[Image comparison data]
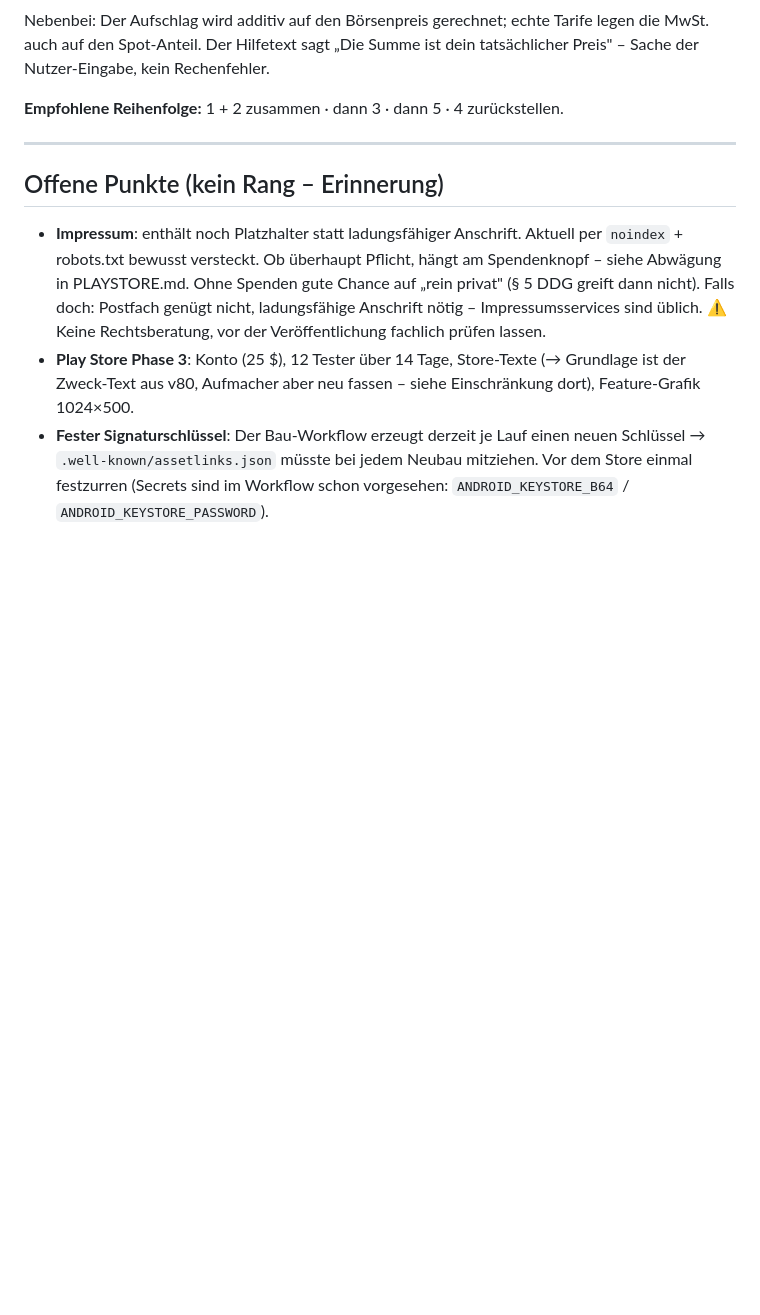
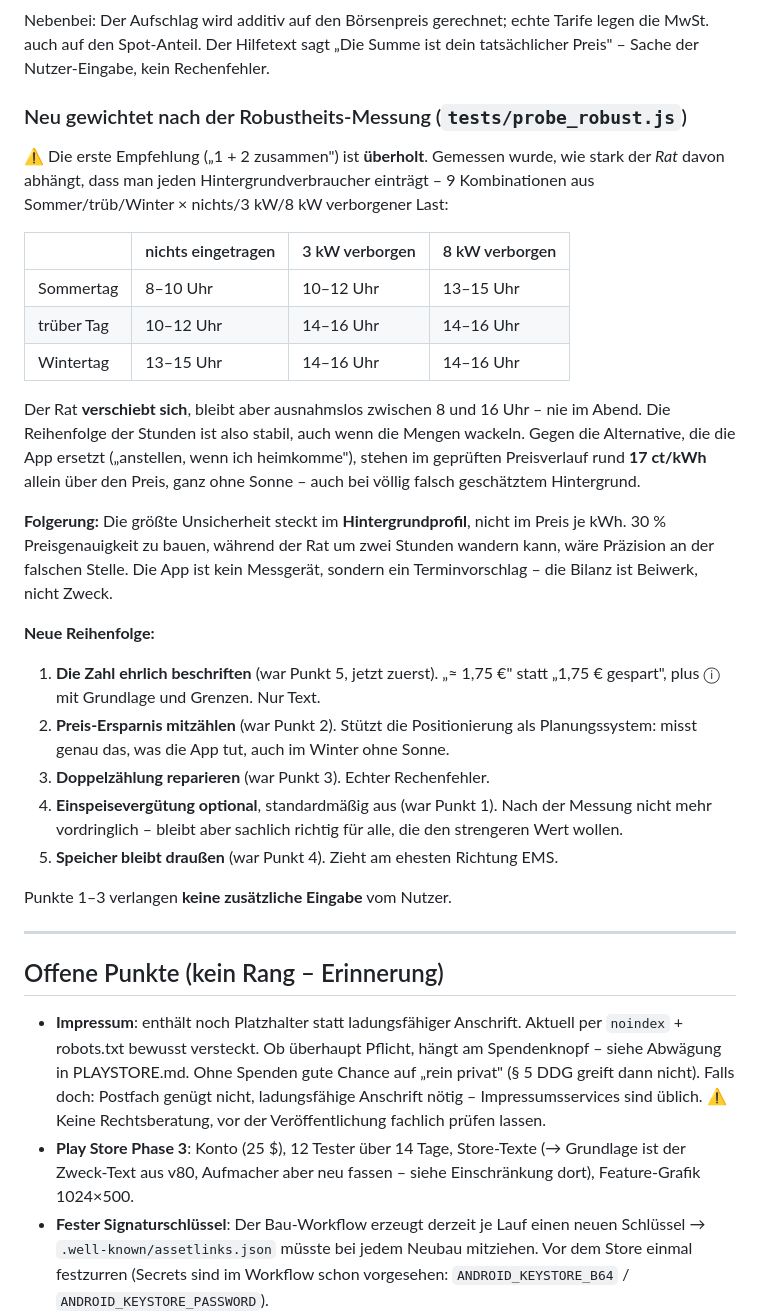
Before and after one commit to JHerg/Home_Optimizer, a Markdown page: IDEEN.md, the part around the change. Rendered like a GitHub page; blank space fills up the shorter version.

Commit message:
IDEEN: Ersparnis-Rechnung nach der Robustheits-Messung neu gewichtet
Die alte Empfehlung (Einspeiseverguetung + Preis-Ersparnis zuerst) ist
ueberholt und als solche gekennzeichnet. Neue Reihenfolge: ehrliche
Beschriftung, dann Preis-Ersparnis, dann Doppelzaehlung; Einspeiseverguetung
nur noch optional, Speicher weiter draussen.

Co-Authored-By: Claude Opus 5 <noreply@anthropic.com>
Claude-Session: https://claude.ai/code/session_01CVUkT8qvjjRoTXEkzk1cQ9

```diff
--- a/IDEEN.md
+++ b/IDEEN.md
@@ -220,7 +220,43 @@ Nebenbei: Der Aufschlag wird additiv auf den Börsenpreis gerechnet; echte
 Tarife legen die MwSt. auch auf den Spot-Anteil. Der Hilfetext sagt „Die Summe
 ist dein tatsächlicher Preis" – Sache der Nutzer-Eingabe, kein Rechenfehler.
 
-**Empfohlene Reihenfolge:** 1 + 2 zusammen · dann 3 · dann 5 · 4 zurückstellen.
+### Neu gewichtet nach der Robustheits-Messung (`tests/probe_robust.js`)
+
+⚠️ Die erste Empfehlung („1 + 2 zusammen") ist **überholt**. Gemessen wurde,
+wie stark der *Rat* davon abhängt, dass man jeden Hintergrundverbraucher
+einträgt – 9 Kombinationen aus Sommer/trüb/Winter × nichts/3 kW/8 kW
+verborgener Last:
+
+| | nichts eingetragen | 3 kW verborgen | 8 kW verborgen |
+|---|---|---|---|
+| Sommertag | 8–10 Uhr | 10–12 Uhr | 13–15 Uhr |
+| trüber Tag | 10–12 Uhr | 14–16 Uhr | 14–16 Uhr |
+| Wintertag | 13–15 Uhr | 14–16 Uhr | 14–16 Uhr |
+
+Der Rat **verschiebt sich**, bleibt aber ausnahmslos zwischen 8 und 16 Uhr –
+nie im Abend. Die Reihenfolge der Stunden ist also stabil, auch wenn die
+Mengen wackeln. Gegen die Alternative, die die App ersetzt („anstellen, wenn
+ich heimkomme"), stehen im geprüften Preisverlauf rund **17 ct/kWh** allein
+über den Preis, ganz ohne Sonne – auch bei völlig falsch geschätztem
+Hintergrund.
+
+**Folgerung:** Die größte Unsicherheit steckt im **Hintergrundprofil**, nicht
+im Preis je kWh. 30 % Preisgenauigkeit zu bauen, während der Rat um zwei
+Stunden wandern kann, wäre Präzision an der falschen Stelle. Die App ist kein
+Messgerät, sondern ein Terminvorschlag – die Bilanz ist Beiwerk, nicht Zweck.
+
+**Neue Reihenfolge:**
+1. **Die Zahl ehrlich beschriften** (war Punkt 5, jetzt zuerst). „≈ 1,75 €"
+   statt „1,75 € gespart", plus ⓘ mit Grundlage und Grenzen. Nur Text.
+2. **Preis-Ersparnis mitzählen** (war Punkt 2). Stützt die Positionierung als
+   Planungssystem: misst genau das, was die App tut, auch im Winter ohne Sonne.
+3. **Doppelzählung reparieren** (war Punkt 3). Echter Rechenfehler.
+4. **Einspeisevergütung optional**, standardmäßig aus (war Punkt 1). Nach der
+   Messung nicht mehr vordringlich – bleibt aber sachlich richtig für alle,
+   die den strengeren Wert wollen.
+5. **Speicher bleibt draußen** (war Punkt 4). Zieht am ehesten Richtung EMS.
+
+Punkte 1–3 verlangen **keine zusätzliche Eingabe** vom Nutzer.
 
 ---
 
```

What this task involves
Each entry should come back exactly as written, with its pictures omitted.

Solved exercise
Before and after one commit to JHerg/Home_Optimizer, a Markdown page: IDEEN.md, the part around the change. Rendered like a GitHub page; blank space fills up the shorter version.

Commit message:
IDEEN: Ersparnis-Rechnung nach der Robustheits-Messung neu gewichtet
Die alte Empfehlung (Einspeiseverguetung + Preis-Ersparnis zuerst) ist
ueberholt und als solche gekennzeichnet. Neue Reihenfolge: ehrliche
Beschriftung, dann Preis-Ersparnis, dann Doppelzaehlung; Einspeiseverguetung
nur noch optional, Speicher weiter draussen.

Co-Authored-By: Claude Opus 5 <noreply@anthropic.com>
Claude-Session: https://claude.ai/code/session_01CVUkT8qvjjRoTXEkzk1cQ9

```diff
--- a/IDEEN.md
+++ b/IDEEN.md
@@ -220,7 +220,43 @@ Nebenbei: Der Aufschlag wird additiv auf den Börsenpreis gerechnet; echte
 Tarife legen die MwSt. auch auf den Spot-Anteil. Der Hilfetext sagt „Die Summe
 ist dein tatsächlicher Preis" – Sache der Nutzer-Eingabe, kein Rechenfehler.
 
-**Empfohlene Reihenfolge:** 1 + 2 zusammen · dann 3 · dann 5 · 4 zurückstellen.
+### Neu gewichtet nach der Robustheits-Messung (`tests/probe_robust.js`)
+
+⚠️ Die erste Empfehlung („1 + 2 zusammen") ist **überholt**. Gemessen wurde,
+wie stark der *Rat* davon abhängt, dass man jeden Hintergrundverbraucher
+einträgt – 9 Kombinationen aus Sommer/trüb/Winter × nichts/3 kW/8 kW
+verborgener Last:
+
+| | nichts eingetragen | 3 kW verborgen | 8 kW verborgen |
+|---|---|---|---|
+| Sommertag | 8–10 Uhr | 10–12 Uhr | 13–15 Uhr |
+| trüber Tag | 10–12 Uhr | 14–16 Uhr | 14–16 Uhr |
+| Wintertag | 13–15 Uhr | 14–16 Uhr | 14–16 Uhr |
+
+Der Rat **verschiebt sich**, bleibt aber ausnahmslos zwischen 8 und 16 Uhr –
+nie im Abend. Die Reihenfolge der Stunden ist also stabil, auch wenn die
+Mengen wackeln. Gegen die Alternative, die die App ersetzt („anstellen, wenn
+ich heimkomme"), stehen im geprüften Preisverlauf rund **17 ct/kWh** allein
+über den Preis, ganz ohne Sonne – auch bei völlig falsch geschätztem
+Hintergrund.
+
+**Folgerung:** Die größte Unsicherheit steckt im **Hintergrundprofil**, nicht
+im Preis je kWh. 30 % Preisgenauigkeit zu bauen, während der Rat um zwei
+Stunden wandern kann, wäre Präzision an der falschen Stelle. Die App ist kein
+Messgerät, sondern ein Terminvorschlag – die Bilanz ist Beiwerk, nicht Zweck.
+
+**Neue Reihenfolge:**
+1. **Die Zahl ehrlich beschriften** (war Punkt 5, jetzt zuerst). „≈ 1,75 €"
+   statt „1,75 € gespart", plus ⓘ mit Grundlage und Grenzen. Nur Text.
+2. **Preis-Ersparnis mitzählen** (war Punkt 2). Stützt die Positionierung als
+   Planungssystem: misst genau das, was die App tut, auch im Winter ohne Sonne.
+3. **Doppelzählung reparieren** (war Punkt 3). Echter Rechenfehler.
+4. **Einspeisevergütung optional**, standardmäßig aus (war Punkt 1). Nach der
+   Messung nicht mehr vordringlich – bleibt aber sachlich richtig für alle,
+   die den strengeren Wert wollen.
+5. **Speicher bleibt draußen** (war Punkt 4). Zieht am ehesten Richtung EMS.
+
+Punkte 1–3 verlangen **keine zusätzliche Eingabe** vom Nutzer.
 
 ---
 
```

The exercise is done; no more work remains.